▶ **Work instruction**: Scan the listing below for "index", then report every line that has it.
***** Stored data *****
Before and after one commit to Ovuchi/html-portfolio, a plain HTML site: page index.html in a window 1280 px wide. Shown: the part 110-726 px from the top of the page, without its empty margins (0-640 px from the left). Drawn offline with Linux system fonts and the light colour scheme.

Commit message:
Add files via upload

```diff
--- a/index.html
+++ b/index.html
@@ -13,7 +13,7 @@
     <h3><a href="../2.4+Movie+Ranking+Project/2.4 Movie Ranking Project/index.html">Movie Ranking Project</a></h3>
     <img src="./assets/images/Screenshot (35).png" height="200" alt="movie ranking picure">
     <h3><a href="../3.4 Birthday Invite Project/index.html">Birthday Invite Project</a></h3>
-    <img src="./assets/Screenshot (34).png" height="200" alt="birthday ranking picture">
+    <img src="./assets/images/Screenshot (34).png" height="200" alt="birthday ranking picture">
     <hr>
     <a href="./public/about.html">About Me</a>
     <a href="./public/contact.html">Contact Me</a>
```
*****
▶ **Written response**:
Before and after one commit to Ovuchi/html-portfolio, a plain HTML site: page index.html in a window 1280 px wide. Shown: the part 110-726 px from the top of the page, without its empty margins (0-640 px from the left). Drawn offline with Linux system fonts and the light colour scheme.
--- a/index.html
+++ b/index.html
     <h3><a href="../2.4+Movie+Ranking+Project/2.4 Movie Ranking Project/index.html">Movie Ranking Project</a></h3>
     <h3><a href="../3.4 Birthday Invite Project/index.html">Birthday Invite Project</a></h3>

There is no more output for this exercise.